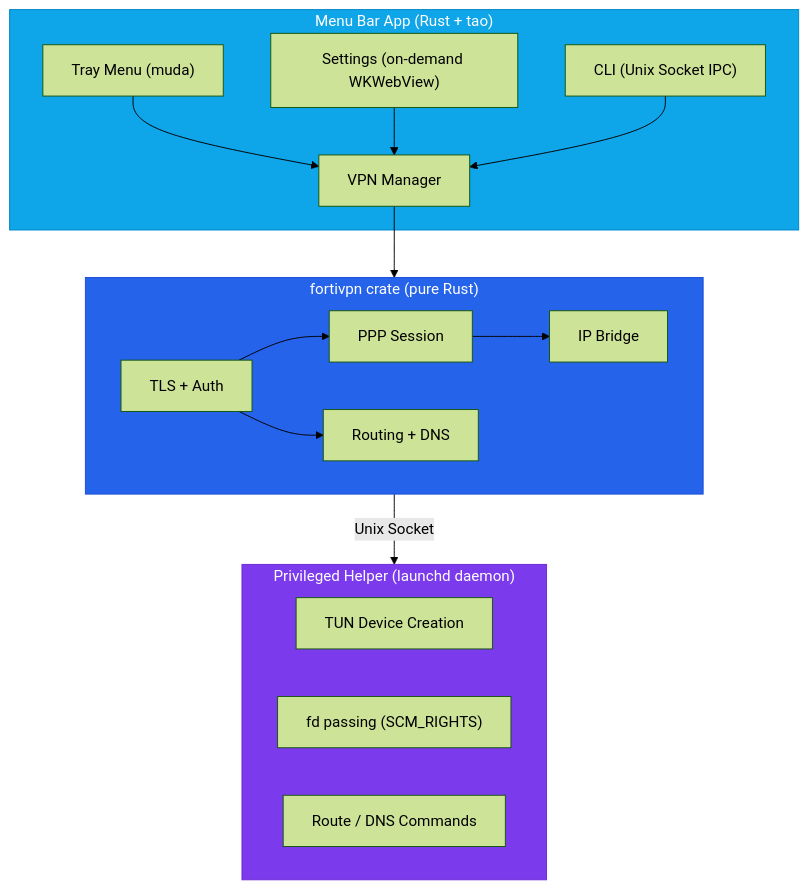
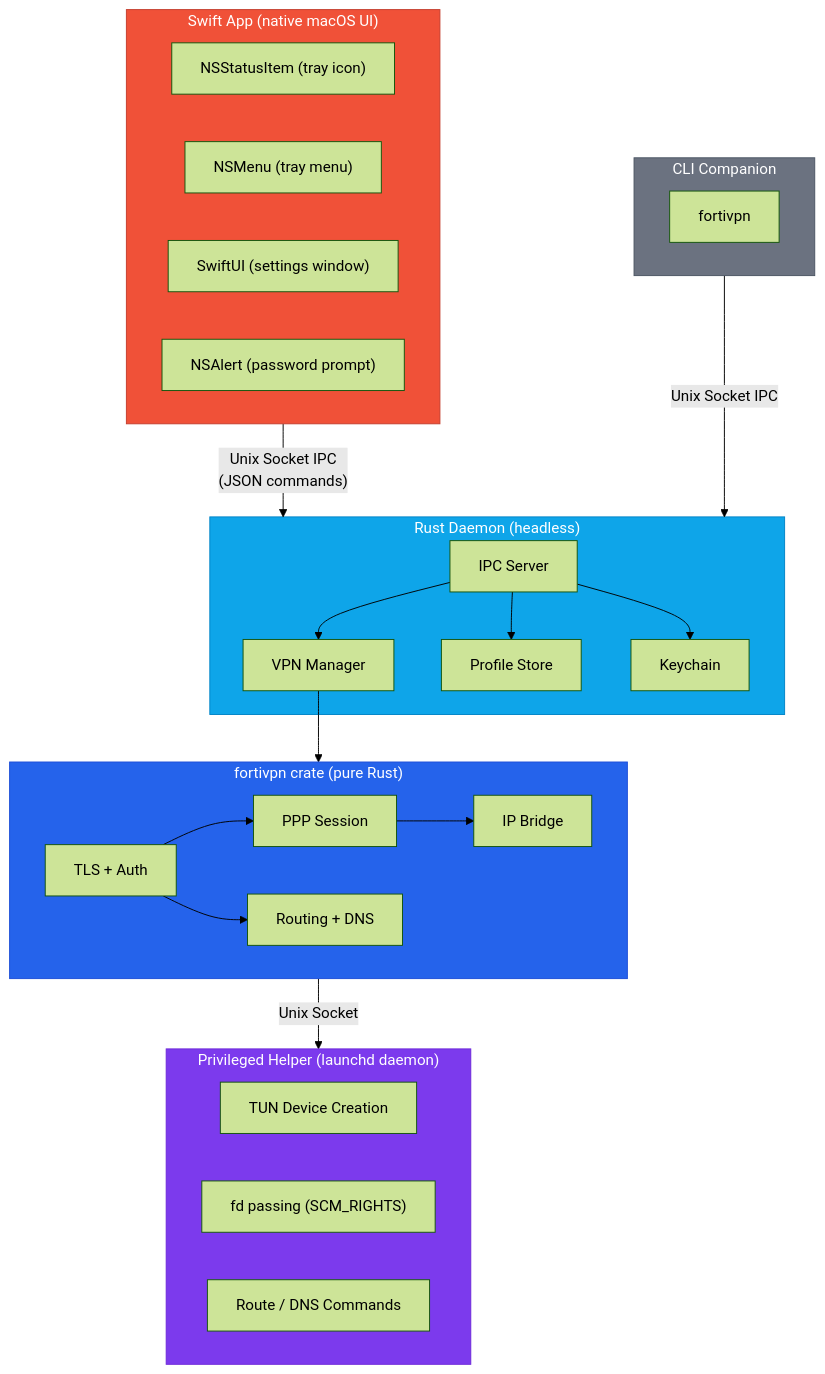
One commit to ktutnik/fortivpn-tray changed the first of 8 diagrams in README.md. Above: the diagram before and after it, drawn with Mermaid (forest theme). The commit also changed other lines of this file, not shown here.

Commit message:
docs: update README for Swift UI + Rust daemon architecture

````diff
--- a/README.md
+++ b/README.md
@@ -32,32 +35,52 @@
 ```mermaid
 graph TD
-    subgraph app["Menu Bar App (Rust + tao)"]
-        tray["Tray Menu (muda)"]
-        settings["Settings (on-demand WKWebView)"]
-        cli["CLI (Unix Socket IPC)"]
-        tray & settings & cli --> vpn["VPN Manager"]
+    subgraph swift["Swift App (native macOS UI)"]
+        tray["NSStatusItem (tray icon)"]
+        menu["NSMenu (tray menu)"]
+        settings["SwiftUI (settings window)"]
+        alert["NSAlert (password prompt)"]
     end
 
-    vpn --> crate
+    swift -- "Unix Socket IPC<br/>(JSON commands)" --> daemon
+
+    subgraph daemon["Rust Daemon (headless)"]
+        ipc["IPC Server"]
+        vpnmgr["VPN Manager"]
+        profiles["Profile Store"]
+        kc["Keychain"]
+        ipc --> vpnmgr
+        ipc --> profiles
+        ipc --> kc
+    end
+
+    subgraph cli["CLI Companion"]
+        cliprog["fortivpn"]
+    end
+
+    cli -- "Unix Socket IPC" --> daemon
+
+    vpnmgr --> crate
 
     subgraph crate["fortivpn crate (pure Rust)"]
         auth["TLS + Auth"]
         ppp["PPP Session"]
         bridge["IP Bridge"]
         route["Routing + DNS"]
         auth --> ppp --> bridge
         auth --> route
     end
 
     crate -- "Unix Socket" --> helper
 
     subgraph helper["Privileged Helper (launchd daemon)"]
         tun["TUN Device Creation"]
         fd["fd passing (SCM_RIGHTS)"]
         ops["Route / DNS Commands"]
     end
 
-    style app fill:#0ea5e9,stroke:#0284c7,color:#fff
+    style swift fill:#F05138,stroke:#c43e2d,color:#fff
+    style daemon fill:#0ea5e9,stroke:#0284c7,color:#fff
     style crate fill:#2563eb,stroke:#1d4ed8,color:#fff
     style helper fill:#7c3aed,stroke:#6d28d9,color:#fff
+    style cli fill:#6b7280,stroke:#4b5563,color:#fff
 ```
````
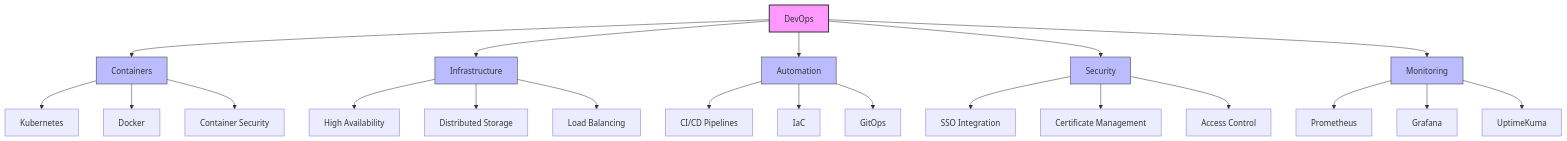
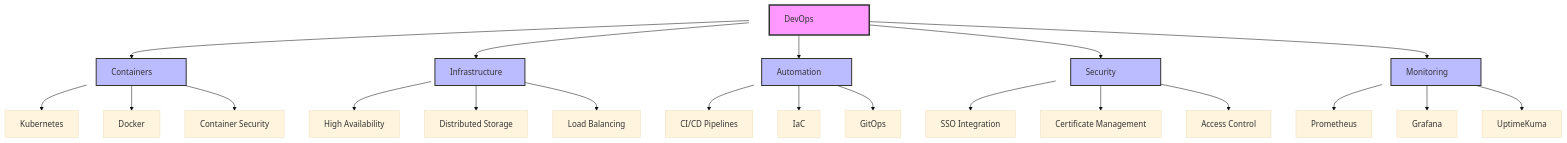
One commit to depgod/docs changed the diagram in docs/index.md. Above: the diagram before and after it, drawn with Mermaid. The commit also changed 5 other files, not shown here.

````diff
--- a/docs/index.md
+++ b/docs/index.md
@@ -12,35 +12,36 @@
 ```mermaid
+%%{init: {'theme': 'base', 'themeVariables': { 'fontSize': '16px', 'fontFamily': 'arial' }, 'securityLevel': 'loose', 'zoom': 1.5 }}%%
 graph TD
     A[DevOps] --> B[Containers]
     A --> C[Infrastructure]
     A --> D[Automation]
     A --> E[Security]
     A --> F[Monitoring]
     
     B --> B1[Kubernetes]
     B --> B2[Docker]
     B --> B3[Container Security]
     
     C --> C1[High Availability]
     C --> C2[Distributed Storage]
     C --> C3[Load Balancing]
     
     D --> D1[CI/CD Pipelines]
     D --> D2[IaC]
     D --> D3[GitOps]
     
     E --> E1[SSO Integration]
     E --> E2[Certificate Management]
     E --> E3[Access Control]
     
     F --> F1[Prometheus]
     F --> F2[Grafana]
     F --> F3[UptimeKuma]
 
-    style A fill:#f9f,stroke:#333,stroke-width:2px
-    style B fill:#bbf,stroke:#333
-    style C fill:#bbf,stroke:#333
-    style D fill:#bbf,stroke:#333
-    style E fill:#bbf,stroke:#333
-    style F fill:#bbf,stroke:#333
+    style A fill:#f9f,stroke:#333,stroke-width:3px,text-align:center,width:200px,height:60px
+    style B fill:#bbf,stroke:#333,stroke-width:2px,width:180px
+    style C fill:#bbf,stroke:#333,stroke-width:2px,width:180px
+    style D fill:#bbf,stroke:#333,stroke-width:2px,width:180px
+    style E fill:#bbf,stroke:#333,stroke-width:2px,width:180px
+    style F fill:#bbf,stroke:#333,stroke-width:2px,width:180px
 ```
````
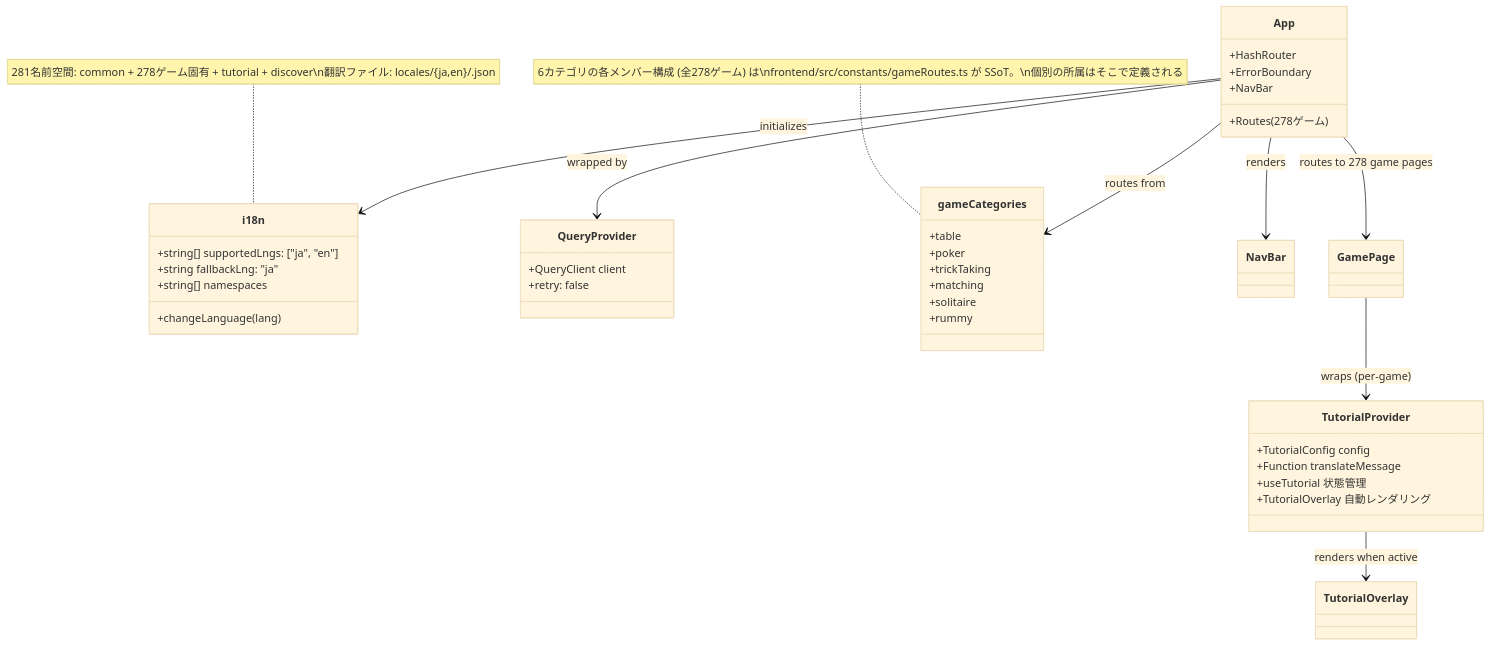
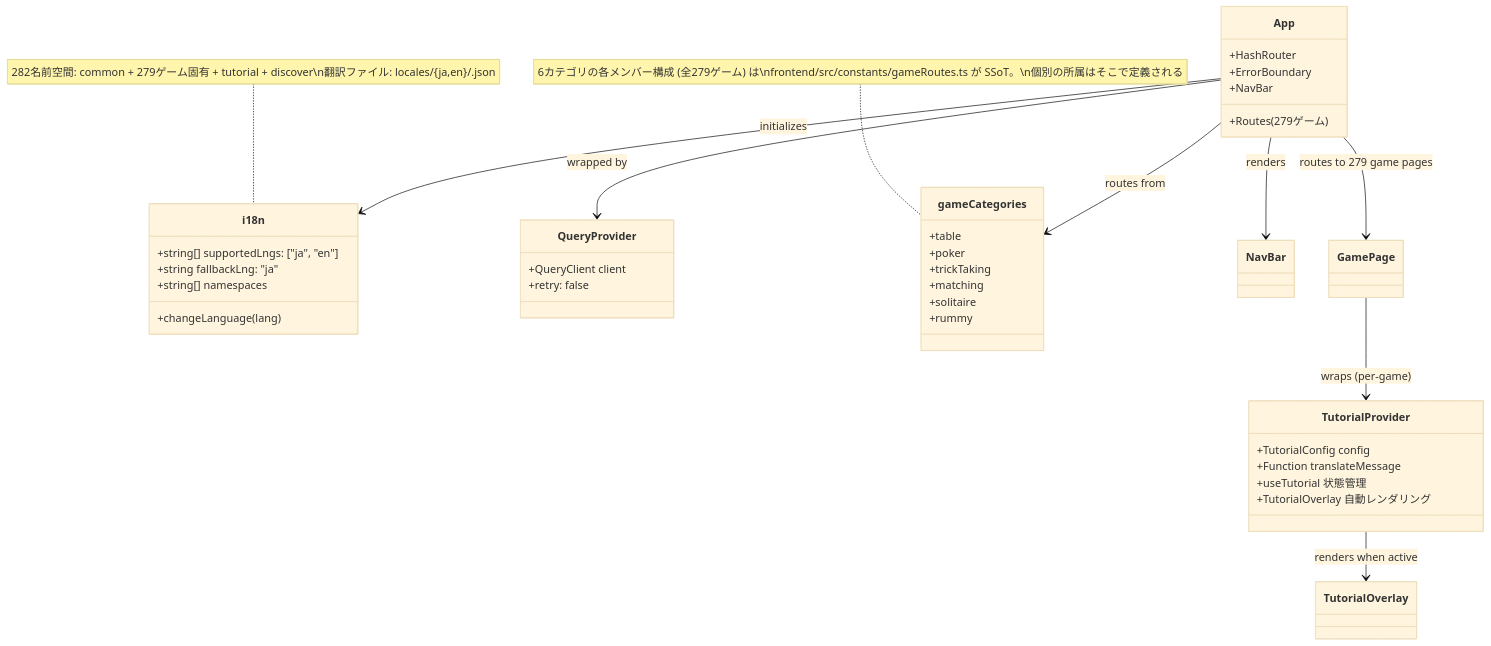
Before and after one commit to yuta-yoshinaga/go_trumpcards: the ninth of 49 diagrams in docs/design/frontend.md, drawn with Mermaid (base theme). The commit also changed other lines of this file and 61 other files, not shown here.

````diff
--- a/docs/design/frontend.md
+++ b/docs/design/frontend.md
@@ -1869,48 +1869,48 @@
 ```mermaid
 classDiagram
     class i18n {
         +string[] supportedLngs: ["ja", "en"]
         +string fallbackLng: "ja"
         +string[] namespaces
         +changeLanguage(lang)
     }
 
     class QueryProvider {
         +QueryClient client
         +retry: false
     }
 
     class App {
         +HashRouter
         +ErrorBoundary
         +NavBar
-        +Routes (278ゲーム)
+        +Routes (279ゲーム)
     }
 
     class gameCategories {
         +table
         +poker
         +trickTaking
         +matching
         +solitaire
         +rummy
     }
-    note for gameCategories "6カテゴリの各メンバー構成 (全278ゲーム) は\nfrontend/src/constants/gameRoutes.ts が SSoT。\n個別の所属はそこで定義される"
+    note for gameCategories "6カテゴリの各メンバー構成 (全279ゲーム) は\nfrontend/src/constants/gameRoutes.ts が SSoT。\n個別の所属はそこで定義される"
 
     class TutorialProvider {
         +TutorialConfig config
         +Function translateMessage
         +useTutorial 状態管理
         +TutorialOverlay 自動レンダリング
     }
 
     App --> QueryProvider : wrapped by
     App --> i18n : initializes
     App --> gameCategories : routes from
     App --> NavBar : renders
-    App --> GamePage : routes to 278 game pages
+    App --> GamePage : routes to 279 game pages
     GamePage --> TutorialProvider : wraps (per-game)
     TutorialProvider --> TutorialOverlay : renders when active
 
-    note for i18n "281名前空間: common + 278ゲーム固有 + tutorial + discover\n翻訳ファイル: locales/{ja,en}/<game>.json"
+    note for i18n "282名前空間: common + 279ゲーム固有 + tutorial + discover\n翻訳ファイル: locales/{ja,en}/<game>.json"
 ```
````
****
▸ WORK INSTRUCTIONS: Using the material above, count the lines containing the word "docs". Reply with the number alone.

▸ EXERCISE RESULT: 7